I hope to get these tutorials up bright and early on Saturday mornings so that you have all weekend to learn something new and can try it right away!

Ideas for the next How To Saturday?

Want to learn how to do something that you’ve seen in any of the Old House Chic Blog posts?  Do you have suggestions of things you’ve seen elsewhere for future How To Saturdays?  Just let me know!   How To Saturdays are for YOU and are in response to your comments and emails.

 So here we go with our first How To Saturday:

How To, DIY, Do It Yourself, Make it yourself, Homemade, home made, How To Saturdays, Chalk Paint Recipe

Back when I first started making over furniture, I did so for display purposes for all of my merchandise at my first market.  I didn’t even put a price tag on the first few pieces I remade and about an hour into the market, I was approached by a frantic woman that had to have a hutch I painted.  I quickly slapped price tags on all the pieces I brought that were intended for display purposes only and they immediately sold out.    One of the biggest buyers of that day was a retail shop owner that wanted me to supply her store with a steady stream of furniture pieces.  She knew enough about paint finishes to know that I was using Milk Paint- specifically MMS Milk Paint- and wanted to know if I would be willing to use other types of paints.  Her customers were looking for a less distressed look and really only wanted the edges of the piece to have a worn look.  She asked about chalk paint.

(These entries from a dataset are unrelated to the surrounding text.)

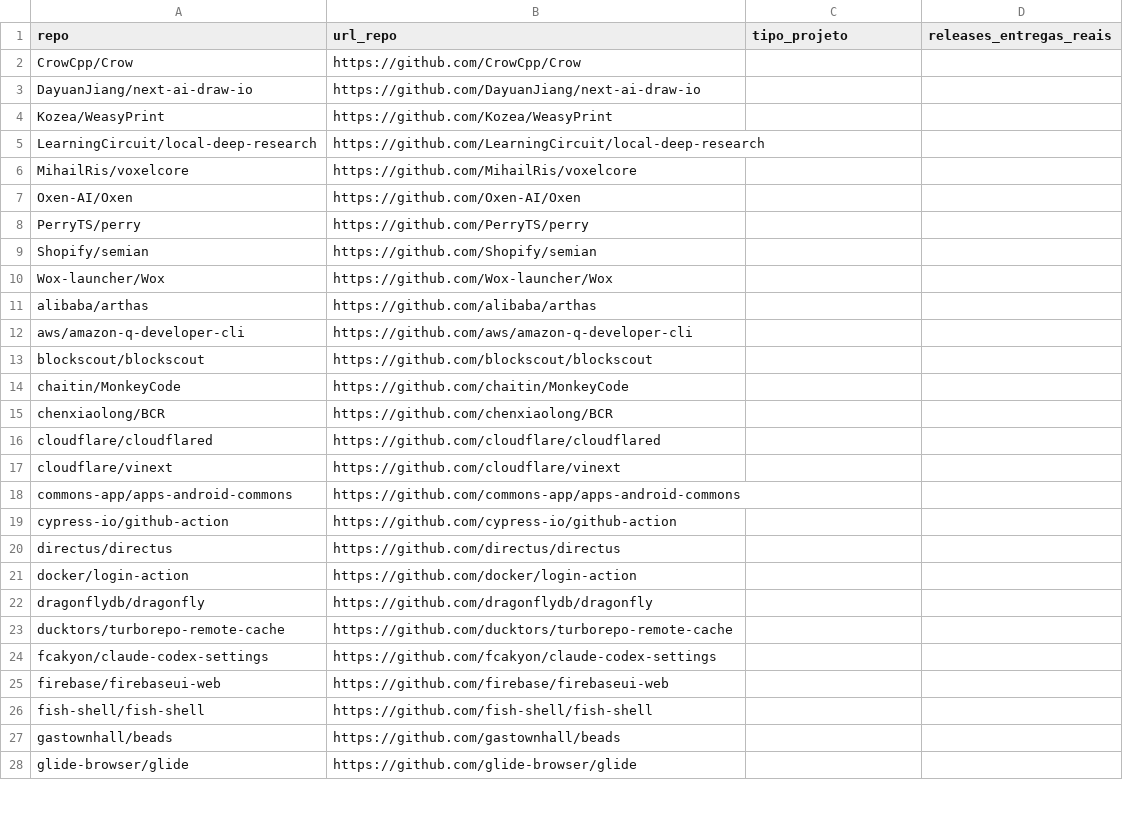
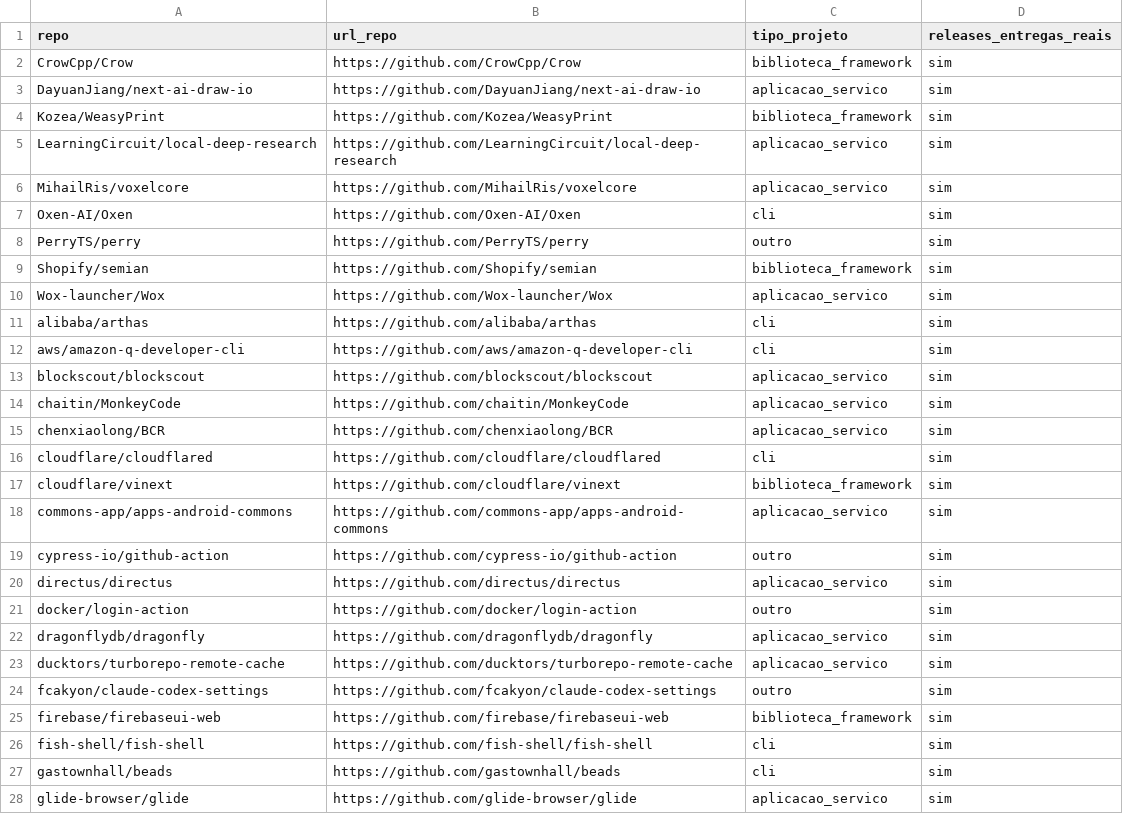
Before and after one commit to matheustitton/lab-medicao-experimentacao-6-periodo, a CSV file: lab03-metricas-dora/rotulos/rotulos_murilo_repos.csv, drawn as a sheet; only a part is shown; the diff covers the shown part only.

Commit message:
data(rotulos): rótulos independentes Closes #95 Closes #101

```diff
--- a/lab03-metricas-dora/rotulos/rotulos_murilo_repos.csv
+++ b/lab03-metricas-dora/rotulos/rotulos_murilo_repos.csv
@@ -1,28 +1,28 @@
 repo,url_repo,tipo_projeto,releases_entregas_reais
-CrowCpp/Crow,https://github.com/CrowCpp/Crow,,
-DayuanJiang/next-ai-draw-io,https://github.com/DayuanJiang/next-ai-draw-io,,
-Kozea/WeasyPrint,https://github.com/Kozea/WeasyPrint,,
-LearningCircuit/local-deep-research,https://github.com/LearningCircuit/local-deep-research,,
-MihailRis/voxelcore,https://github.com/MihailRis/voxelcore,,
-Oxen-AI/Oxen,https://github.com/Oxen-AI/Oxen,,
-PerryTS/perry,https://github.com/PerryTS/perry,,
-Shopify/semian,https://github.com/Shopify/semian,,
-Wox-launcher/Wox,https://github.com/Wox-launcher/Wox,,
-alibaba/arthas,https://github.com/alibaba/arthas,,
-aws/amazon-q-developer-cli,https://github.com/aws/amazon-q-developer-cli,,
-blockscout/blockscout,https://github.com/blockscout/blockscout,,
-chaitin/MonkeyCode,https://github.com/chaitin/MonkeyCode,,
-chenxiaolong/BCR,https://github.com/chenxiaolong/BCR,,
-cloudflare/cloudflared,https://github.com/cloudflare/cloudflared,,
-cloudflare/vinext,https://github.com/cloudflare/vinext,,
-commons-app/apps-android-commons,https://github.com/commons-app/apps-android-commons,,
-cypress-io/github-action,https://github.com/cypress-io/github-action,,
-directus/directus,https://github.com/directus/directus,,
-docker/login-action,https://github.com/docker/login-action,,
-dragonflydb/dragonfly,https://github.com/dragonflydb/dragonfly,,
-ducktors/turborepo-remote-cache,https://github.com/ducktors/turborepo-remote-cache,,
-fcakyon/claude-codex-settings,https://github.com/fcakyon/claude-codex-settings,,
-firebase/firebaseui-web,https://github.com/firebase/firebaseui-web,,
-fish-shell/fish-shell,https://github.com/fish-shell/fish-shell,,
-gastownhall/beads,https://github.com/gastownhall/beads,,
-glide-browser/glide,https://github.com/glide-browser/glide,,
+CrowCpp/Crow,https://github.com/CrowCpp/Crow,biblioteca_framework,sim
+DayuanJiang/next-ai-draw-io,https://github.com/DayuanJiang/next-ai-draw-io,aplicacao_servico,sim
+Kozea/WeasyPrint,https://github.com/Kozea/WeasyPrint,biblioteca_framework,sim
+LearningCircuit/local-deep-research,https://github.com/LearningCircuit/local-deep-research,aplicacao_servico,sim
+MihailRis/voxelcore,https://github.com/MihailRis/voxelcore,aplicacao_servico,sim
+Oxen-AI/Oxen,https://github.com/Oxen-AI/Oxen,cli,sim
+PerryTS/perry,https://github.com/PerryTS/perry,outro,sim
+Shopify/semian,https://github.com/Shopify/semian,biblioteca_framework,sim
+Wox-launcher/Wox,https://github.com/Wox-launcher/Wox,aplicacao_servico,sim
+alibaba/arthas,https://github.com/alibaba/arthas,cli,sim
+aws/amazon-q-developer-cli,https://github.com/aws/amazon-q-developer-cli,cli,sim
+blockscout/blockscout,https://github.com/blockscout/blockscout,aplicacao_servico,sim
+chaitin/MonkeyCode,https://github.com/chaitin/MonkeyCode,aplicacao_servico,sim
+chenxiaolong/BCR,https://github.com/chenxiaolong/BCR,aplicacao_servico,sim
+cloudflare/cloudflared,https://github.com/cloudflare/cloudflared,cli,sim
+cloudflare/vinext,https://github.com/cloudflare/vinext,biblioteca_framework,sim
+commons-app/apps-android-commons,https://github.com/commons-app/apps-android-commons,aplicacao_servico,sim
+cypress-io/github-action,https://github.com/cypress-io/github-action,outro,sim
+directus/directus,https://github.com/directus/directus,aplicacao_servico,sim
+docker/login-action,https://github.com/docker/login-action,outro,sim
+dragonflydb/dragonfly,https://github.com/dragonflydb/dragonfly,aplicacao_servico,sim
+ducktors/turborepo-remote-cache,https://github.com/ducktors/turborepo-remote-cache,aplicacao_servico,sim
+fcakyon/claude-codex-settings,https://github.com/fcakyon/claude-codex-settings,outro,sim
+firebase/firebaseui-web,https://github.com/firebase/firebaseui-web,biblioteca_framework,sim
+fish-shell/fish-shell,https://github.com/fish-shell/fish-shell,cli,sim
+gastownhall/beads,https://github.com/gastownhall/beads,cli,sim
+glide-browser/glide,https://github.com/glide-browser/glide,aplicacao_servico,sim
```
Also changed, not shown: 66 edited cells elsewhere in this file, lab03-metricas-dora/rotulos/rotulos_murilo_releases.csv, 3 other files.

My only experiences with chalk paint were limited to how expensive it was, that it came in a limited number of colors and seemed to have a special brush that everyone used that was also very expensive.  I knew a whole lot of people used it and there seemed to be classes everywhere in how to use chalk paint.

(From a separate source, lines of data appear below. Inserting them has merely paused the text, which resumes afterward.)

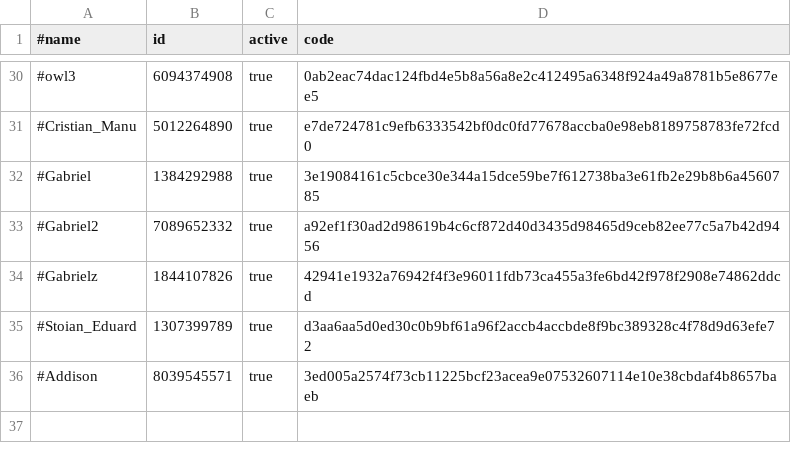
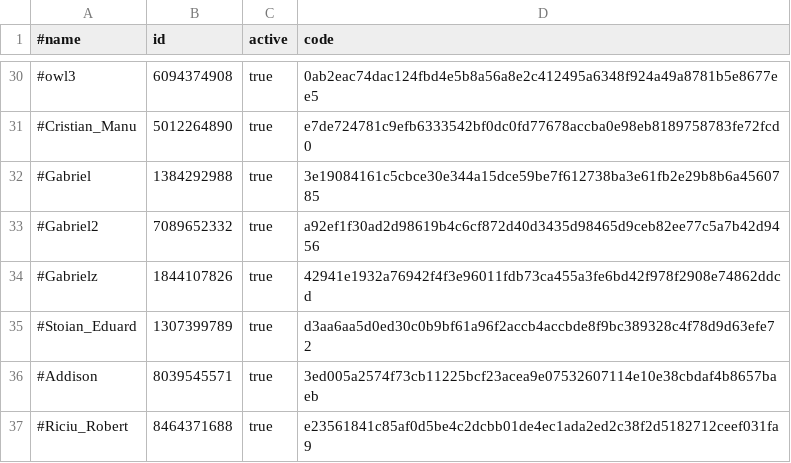
Before and after one commit to b3tin4/pro, a CSV file: fak/auth.csv, drawn as a sheet; only a part is shown, gaps mark what is left out.

Commit message:
Update auth.csv

```diff
--- a/fak/auth.csv
+++ b/fak/auth.csv
@@ -36 +36,2 @@
 #Addison,8039545571,true,3ed005a2574f73cb11225bcf23acea9e07532607114e10e38cbdaf4b8657baeb
+#Riciu_Robert,8464371688,true,e23561841c85af0d5be4c2dcbb01de4ec1ada2ed2c38f2d5182712ceef031fa9
```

barnwood, barn wood, DIY, chalk paint, home made chalk paint

I am always up for learning new things and I love a good challenge.  Here’s what my challenge consisted of:  find a source of inexpensive/cost effective chalk paint, find colors I liked and that were requested by the retailer I was working with, learn how to use it.

First up was finding inexpensive chalk paint.  I’ll save you the reading time and tell you that I never found a price that didn’t make me laugh out loud.  Remember- at that time, I needed a pretty big quantity of paint because I was going to be doing a lot of furniture makeovers.  Because of the expensive prices, I decided to look into creating my own.

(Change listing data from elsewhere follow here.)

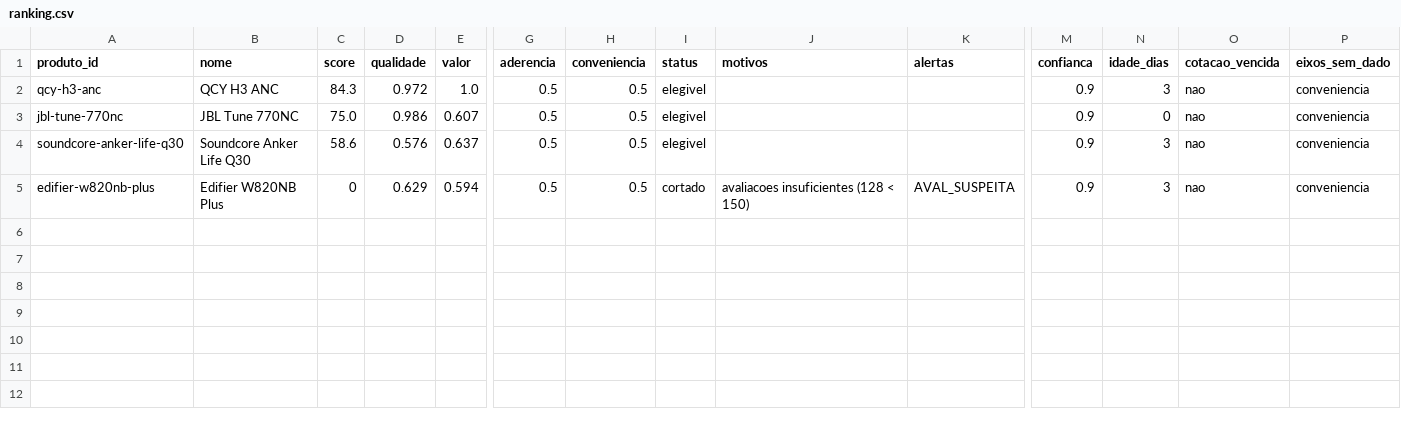
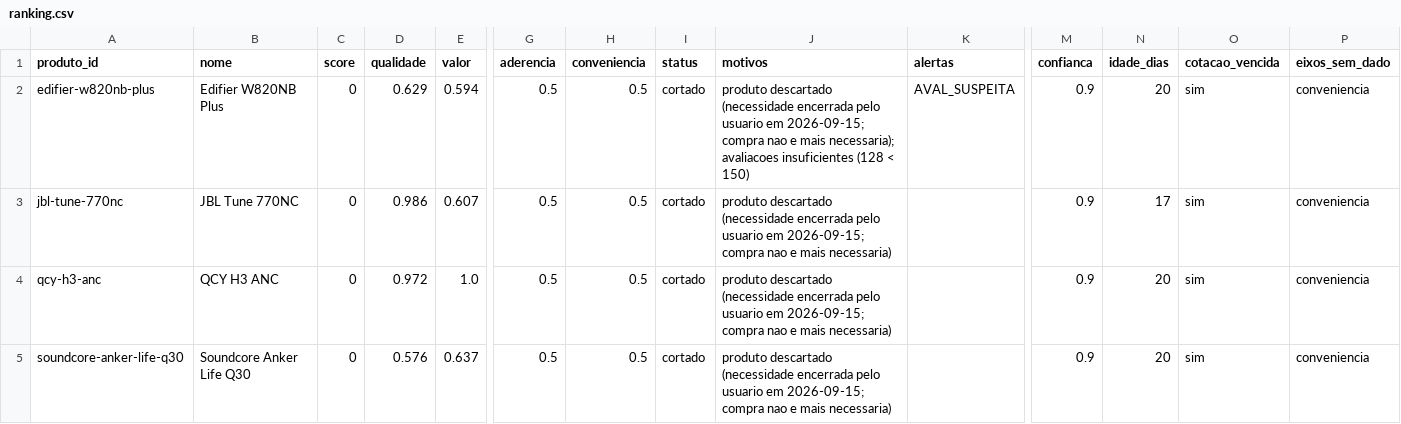
Before and after one commit to josemardp/central-compras, a CSV file: projetos/2026-fone-bluetooth-para-chamadas/ranking.csv, drawn as a sheet; only a part is shown, gaps mark what is left out; removed rows and columns are numbered as before the commit, all else as after; rows hold the shown columns only; the diff names each change by its address in the sheet, - before the commit and + after, or states it on an @@ line.

```diff
--- a/projetos/2026-fone-bluetooth-para-chamadas/ranking.csv
+++ b/projetos/2026-fone-bluetooth-para-chamadas/ranking.csv
-row 2: qcy-h3-anc | QCY H3 ANC | 84.3 | 0.972 | 1.0 | 0.5 | 0.5 | elegivel |  |  | 0.9 | 3 | nao | conveniencia
+row 2: edifier-w820nb-plus | Edifier W820NB Plus | 0 | 0.629 | 0.594 | 0.5 | 0.5 | cortado | produto descartado (necessidade encerrada pelo usuario em 2026-09-15; compra nao e mais necessaria); avaliacoes insuficientes (128 < 150) | AVAL_SUSPEITA | 0.9 | 20 | sim | conveniencia
-C3 (score): 75.0
+C3 (score): 0
-I3 (status): elegivel
+I3 (status): cortado
-J3 (motivos): (empty)
+J3 (motivos): produto descartado (necessidade encerrada pelo usuario em 2026-09-15; compra nao e mais necessaria)
-N3 (idade_dias): 0
+N3 (idade_dias): 17
-O3 (cotacao_vencida): nao
+O3 (cotacao_vencida): sim
+row 4: qcy-h3-anc | QCY H3 ANC | 0 | 0.972 | 1.0 | 0.5 | 0.5 | cortado | produto descartado (necessidade encerrada pelo usuario em 2026-09-15; compra nao e mais necessaria) |  | 0.9 | 20 | sim | conveniencia
-C5 (score): 58.6
+C5 (score): 0
-I5 (status): elegivel
+I5 (status): cortado
-J5 (motivos): (empty)
+J5 (motivos): produto descartado (necessidade encerrada pelo usuario em 2026-09-15; compra nao e mais necessaria)
-N5 (idade_dias): 3
+N5 (idade_dias): 20
-O5 (cotacao_vencida): nao
+O5 (cotacao_vencida): sim
-row 5: edifier-w820nb-plus | Edifier W820NB Plus | 0 | 0.629 | 0.594 | 0.5 | 0.5 | cortado | avaliacoes insuficientes (128 < 150) | AVAL_SUSPEITA | 0.9 | 3 | nao | conveniencia
```
Also changed, not shown: projetos/2026-pulseira-para-huawei-band-9/ranking.csv, 22 other files.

Chalk Paint, DIY, Farmhouse Table, Barnwood look, Barn wood

DIY Chalk paint is not a new topic in the blog or social media world and if you search DIY Chalk Paint you’ll get a million results of many different ways that genius people created their own versions.  I experimented, like a mad scientist, until I created a recipe that was perfect for me that was easy to make, didn’t have weird/toxic ingredients and didn’t make you stand on your head in order to get the consistency just right.  So, I introduce to you the Old House Chic Chalk Paint Recipe!

How To, DIY, Do It Yourself, Make it yourself, Homemade, home made, How To Saturdays, Chalk Paint Recipe

Let’s talk about each of the ingredients:

Plaster of Paris- it’s sold at hardware stores, craft stores, even grocery stores.  I use Dap’s Plaster of Paris.

 Water- I use luke warm water.

Paint- You will need:

– a water based interior paint (latex) and

– paint that has a matte or flat sheen (not shiny).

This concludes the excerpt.